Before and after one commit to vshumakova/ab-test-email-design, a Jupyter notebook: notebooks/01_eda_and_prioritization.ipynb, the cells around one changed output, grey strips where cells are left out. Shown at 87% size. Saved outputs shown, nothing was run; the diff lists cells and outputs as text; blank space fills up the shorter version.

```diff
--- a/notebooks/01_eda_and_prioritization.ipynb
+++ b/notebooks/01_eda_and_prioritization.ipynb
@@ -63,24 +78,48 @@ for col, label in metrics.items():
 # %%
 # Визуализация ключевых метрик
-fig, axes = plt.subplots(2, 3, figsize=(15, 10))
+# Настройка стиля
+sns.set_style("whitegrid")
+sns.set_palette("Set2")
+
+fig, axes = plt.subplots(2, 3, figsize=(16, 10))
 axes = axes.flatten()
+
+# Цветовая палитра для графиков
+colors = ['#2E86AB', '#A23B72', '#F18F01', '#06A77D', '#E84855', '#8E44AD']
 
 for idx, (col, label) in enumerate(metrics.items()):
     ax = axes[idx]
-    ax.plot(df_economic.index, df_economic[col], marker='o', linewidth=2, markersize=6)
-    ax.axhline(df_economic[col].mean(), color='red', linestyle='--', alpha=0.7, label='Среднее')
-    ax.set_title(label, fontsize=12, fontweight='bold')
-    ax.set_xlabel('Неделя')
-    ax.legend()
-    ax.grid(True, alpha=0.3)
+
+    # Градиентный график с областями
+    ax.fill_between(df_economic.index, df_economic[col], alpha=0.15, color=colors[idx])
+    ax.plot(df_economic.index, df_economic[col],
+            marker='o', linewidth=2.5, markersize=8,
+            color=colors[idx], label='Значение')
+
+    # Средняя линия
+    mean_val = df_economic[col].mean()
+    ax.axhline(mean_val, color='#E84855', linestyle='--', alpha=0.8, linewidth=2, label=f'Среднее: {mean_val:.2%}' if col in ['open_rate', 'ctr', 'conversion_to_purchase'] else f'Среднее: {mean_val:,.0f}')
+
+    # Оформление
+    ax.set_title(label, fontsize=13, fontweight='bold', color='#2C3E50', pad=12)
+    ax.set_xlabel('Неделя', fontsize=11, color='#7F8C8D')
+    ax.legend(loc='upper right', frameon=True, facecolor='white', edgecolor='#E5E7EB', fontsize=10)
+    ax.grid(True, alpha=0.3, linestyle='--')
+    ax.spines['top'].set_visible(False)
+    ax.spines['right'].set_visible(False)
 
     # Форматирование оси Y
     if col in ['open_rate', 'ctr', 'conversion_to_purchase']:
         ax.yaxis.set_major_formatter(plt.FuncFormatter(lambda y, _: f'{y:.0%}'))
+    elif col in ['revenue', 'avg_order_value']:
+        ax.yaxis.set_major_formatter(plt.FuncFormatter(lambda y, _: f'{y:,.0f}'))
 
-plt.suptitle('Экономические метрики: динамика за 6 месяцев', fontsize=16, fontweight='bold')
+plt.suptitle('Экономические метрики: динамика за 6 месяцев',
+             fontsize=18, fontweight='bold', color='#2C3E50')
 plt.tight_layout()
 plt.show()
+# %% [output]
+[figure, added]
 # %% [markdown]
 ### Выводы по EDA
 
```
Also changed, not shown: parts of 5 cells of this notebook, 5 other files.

TASK BRIEF: Retype every line above with nothing changed.

SOLUTION:
Before and after one commit to vshumakova/ab-test-email-design, a Jupyter notebook: notebooks/01_eda_and_prioritization.ipynb, the cells around one changed output, grey strips where cells are left out. Shown at 87% size. Saved outputs shown, nothing was run; the diff lists cells and outputs as text; blank space fills up the shorter version.

```diff
--- a/notebooks/01_eda_and_prioritization.ipynb
+++ b/notebooks/01_eda_and_prioritization.ipynb
@@ -63,24 +78,48 @@ for col, label in metrics.items():
 # %%
 # Визуализация ключевых метрик
-fig, axes = plt.subplots(2, 3, figsize=(15, 10))
+# Настройка стиля
+sns.set_style("whitegrid")
+sns.set_palette("Set2")
+
+fig, axes = plt.subplots(2, 3, figsize=(16, 10))
 axes = axes.flatten()
+
+# Цветовая палитра для графиков
+colors = ['#2E86AB', '#A23B72', '#F18F01', '#06A77D', '#E84855', '#8E44AD']
 
 for idx, (col, label) in enumerate(metrics.items()):
     ax = axes[idx]
-    ax.plot(df_economic.index, df_economic[col], marker='o', linewidth=2, markersize=6)
-    ax.axhline(df_economic[col].mean(), color='red', linestyle='--', alpha=0.7, label='Среднее')
-    ax.set_title(label, fontsize=12, fontweight='bold')
-    ax.set_xlabel('Неделя')
-    ax.legend()
-    ax.grid(True, alpha=0.3)
+
+    # Градиентный график с областями
+    ax.fill_between(df_economic.index, df_economic[col], alpha=0.15, color=colors[idx])
+    ax.plot(df_economic.index, df_economic[col],
+            marker='o', linewidth=2.5, markersize=8,
+            color=colors[idx], label='Значение')
+
+    # Средняя линия
+    mean_val = df_economic[col].mean()
+    ax.axhline(mean_val, color='#E84855', linestyle='--', alpha=0.8, linewidth=2, label=f'Среднее: {mean_val:.2%}' if col in ['open_rate', 'ctr', 'conversion_to_purchase'] else f'Среднее: {mean_val:,.0f}')
+
+    # Оформление
+    ax.set_title(label, fontsize=13, fontweight='bold', color='#2C3E50', pad=12)
+    ax.set_xlabel('Неделя', fontsize=11, color='#7F8C8D')
+    ax.legend(loc='upper right', frameon=True, facecolor='white', edgecolor='#E5E7EB', fontsize=10)
+    ax.grid(True, alpha=0.3, linestyle='--')
+    ax.spines['top'].set_visible(False)
+    ax.spines['right'].set_visible(False)
 
     # Форматирование оси Y
     if col in ['open_rate', 'ctr', 'conversion_to_purchase']:
         ax.yaxis.set_major_formatter(plt.FuncFormatter(lambda y, _: f'{y:.0%}'))
+    elif col in ['revenue', 'avg_order_value']:
+        ax.yaxis.set_major_formatter(plt.FuncFormatter(lambda y, _: f'{y:,.0f}'))
 
-plt.suptitle('Экономические метрики: динамика за 6 месяцев', fontsize=16, fontweight='bold')
+plt.suptitle('Экономические метрики: динамика за 6 месяцев',
+             fontsize=18, fontweight='bold', color='#2C3E50')
 plt.tight_layout()
 plt.show()
+# %% [output]
+[figure, added]
 # %% [markdown]
 ### Выводы по EDA
 
```
Also changed, not shown: parts of 5 cells of this notebook, 5 other files.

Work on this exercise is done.